■ **What you need to do**
Every entry that follows should be repeated exactly; drop the images.

■ **Data provided**
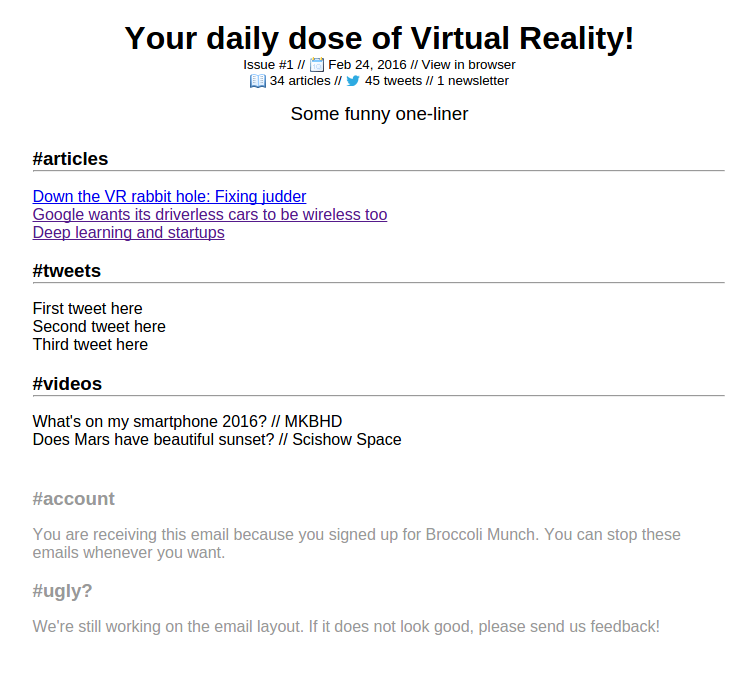
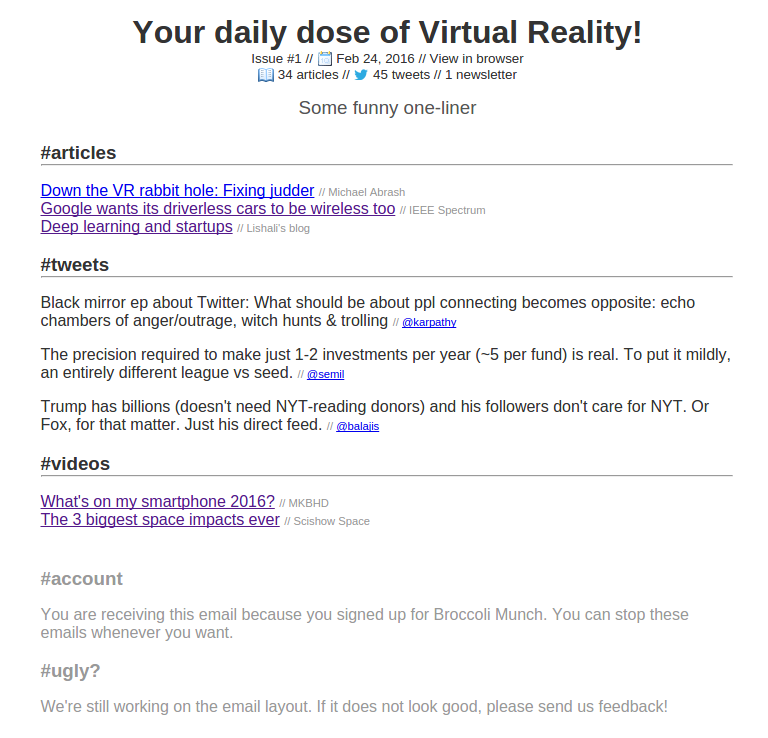
More polish

Changed region(s): [[0.0309, 0.1872, 0.957, 0.7489], [0.0309, 0.7801, 0.9262, 0.9673], [0.1544, 0.0312, 0.8644, 0.1872]]

diff --git a/mockups/newsletter/index.html b/mockups/newsletter/index.html
@@ -19,23 +19,22 @@
                     <h3>#articles</h3>
                     <hr/>
                     <ul>
-                        <li><a href="http://blogs.valvesoftware.com/abrash/down-the-vr-rabbit-hole-fixing-judder/">Down the VR rabbit hole: Fixing judder</a></li>
-                        <li><a href='http://spectrum.ieee.org/cars-that-think/transportation/self-driving/google-wants-its-driverless-cars-to-be-wireless-too'>Google wants its driverless cars to be wireless too</a></li>
-                        <li><a href='http://lishali.github.io/rework_deep_learning/'>Deep learning and startups</a></li>
+                        <li><a href="http://blogs.valvesoftware.com/abrash/down-the-vr-rabbit-hole-fixing-judder/">Down the VR rabbit hole: Fixing judder</a> <span class='source'>// Michael Abrash</span></li>
+                        <li><a href='http://spectrum.ieee.org/cars-that-think/transportation/self-driving/google-wants-its-driverless-cars-to-be-wireless-too'>Google wants its driverless cars to be wireless too</a> <span class='source'>// IEEE Spectrum</span></li>
+                        <li><a href='http://lishali.github.io/rework_deep_learning/'>Deep learning and startups</a> <span class='source'>// Lishali's blog</span></li>
                     </ul>
                     <h3>#tweets</h3>
                     <hr/>
-                    <ul>
-                        <li>First tweet here</li>
-                        <li>Second tweet here</li>
-                        <li>Third tweet here</li>
+                    <p>Black mirror ep about Twitter: What should be about ppl connecting becomes opposite: echo chambers of anger/outrage, witch hunts & trolling <span class='source'>// <a href='twitter.com/karpathy'>@karpathy</a></span></p>
+                    <p>The precision required to make just 1-2 investments per year (~5 per fund) is real. To put it mildly, an entirely different league vs seed. <span class='source'>// <a href='twitter.com/semil'>@semil</a></span></p>
+                    <p>Trump has billions (doesn't need NYT-reading donors) and his followers don't care for NYT. Or Fox, for that matter. Just his direct feed. <span class='source'>// <a href='twitter.com/balajis'>@balajis</a></span></p>
                     </ul>
 
                     <h3>#videos</h3>
                     <hr/>
                     <ul>
-                        <li>What's on my smartphone 2016? // MKBHD</li>
-                        <li>Does Mars have beautiful sunset? // Scishow Space</li>
+                        <li><a href='https://www.youtube.com/watch?v=xdmuzyg50Vg'>What's on my smartphone 2016?</a> <span class='source'>// MKBHD</span></li>
+                        <li><a href='https://www.youtube.com/watch?v=dofWYGka2g8'>The 3 biggest space impacts ever</a> <span class='source'>// Scishow Space</span></li>
                     </ul>
                 </td>
             </tr>

diff --git a/mockups/newsletter/styles.css b/mockups/newsletter/styles.css
@@ -1,5 +1,6 @@
 body {
     font-family: "HelveticaNeue-UltraLight", "Segoe UI", "Roboto Light", sans-serif;
+    color: #333;
 }
 img {
     vertical-align:middle;
@@ -35,6 +36,7 @@ h3.funny {
     padding-top: 0;
     text-align: center;
     font-weight: normal;
+    color: #555;
 }
 
 p.sub1 {
@@ -61,5 +63,10 @@ ul {
 }
 
 .hidden {
+    color: #999;
+}
+
+.source {
+    font-size: 0.7em;
     color: #999;
 }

■ **Answer below**
More polish

Changed region(s): [[0.0309, 0.1872, 0.957, 0.7489], [0.0309, 0.7801, 0.9262, 0.9673], [0.1544, 0.0312, 0.8644, 0.1872]]

diff --git a/mockups/newsletter/index.html b/mockups/newsletter/index.html
@@ -19,23 +19,22 @@
                     <h3>#articles</h3>
                     <hr/>
                     <ul>
-                        <li><a href="http://blogs.valvesoftware.com/abrash/down-the-vr-rabbit-hole-fixing-judder/">Down the VR rabbit hole: Fixing judder</a></li>
-                        <li><a href='http://spectrum.ieee.org/cars-that-think/transportation/self-driving/google-wants-its-driverless-cars-to-be-wireless-too'>Google wants its driverless cars to be wireless too</a></li>
-                        <li><a href='http://lishali.github.io/rework_deep_learning/'>Deep learning and startups</a></li>
+                        <li><a href="http://blogs.valvesoftware.com/abrash/down-the-vr-rabbit-hole-fixing-judder/">Down the VR rabbit hole: Fixing judder</a> <span class='source'>// Michael Abrash</span></li>
+                        <li><a href='http://spectrum.ieee.org/cars-that-think/transportation/self-driving/google-wants-its-driverless-cars-to-be-wireless-too'>Google wants its driverless cars to be wireless too</a> <span class='source'>// IEEE Spectrum</span></li>
+                        <li><a href='http://lishali.github.io/rework_deep_learning/'>Deep learning and startups</a> <span class='source'>// Lishali's blog</span></li>
                     </ul>
                     <h3>#tweets</h3>
                     <hr/>
-                    <ul>
-                        <li>First tweet here</li>
-                        <li>Second tweet here</li>
-                        <li>Third tweet here</li>
+                    <p>Black mirror ep about Twitter: What should be about ppl connecting becomes opposite: echo chambers of anger/outrage, witch hunts & trolling <span class='source'>// <a href='twitter.com/karpathy'>@karpathy</a></span></p>
+                    <p>The precision required to make just 1-2 investments per year (~5 per fund) is real. To put it mildly, an entirely different league vs seed. <span class='source'>// <a href='twitter.com/semil'>@semil</a></span></p>
+                    <p>Trump has billions (doesn't need NYT-reading donors) and his followers don't care for NYT. Or Fox, for that matter. Just his direct feed. <span class='source'>// <a href='twitter.com/balajis'>@balajis</a></span></p>
                     </ul>
 
                     <h3>#videos</h3>
                     <hr/>
                     <ul>
-                        <li>What's on my smartphone 2016? // MKBHD</li>
-                        <li>Does Mars have beautiful sunset? // Scishow Space</li>
+                        <li><a href='https://www.youtube.com/watch?v=xdmuzyg50Vg'>What's on my smartphone 2016?</a> <span class='source'>// MKBHD</span></li>
+                        <li><a href='https://www.youtube.com/watch?v=dofWYGka2g8'>The 3 biggest space impacts ever</a> <span class='source'>// Scishow Space</span></li>
                     </ul>
                 </td>
             </tr>

diff --git a/mockups/newsletter/styles.css b/mockups/newsletter/styles.css
@@ -1,5 +1,6 @@
 body {
     font-family: "HelveticaNeue-UltraLight", "Segoe UI", "Roboto Light", sans-serif;
+    color: #333;
 }
 img {
     vertical-align:middle;
@@ -35,6 +36,7 @@ h3.funny {
     padding-top: 0;
     text-align: center;
     font-weight: normal;
+    color: #555;
 }
 
 p.sub1 {
@@ -61,5 +63,10 @@ ul {
 }
 
 .hidden {
+    color: #999;
+}
+
+.source {
+    font-size: 0.7em;
     color: #999;
 }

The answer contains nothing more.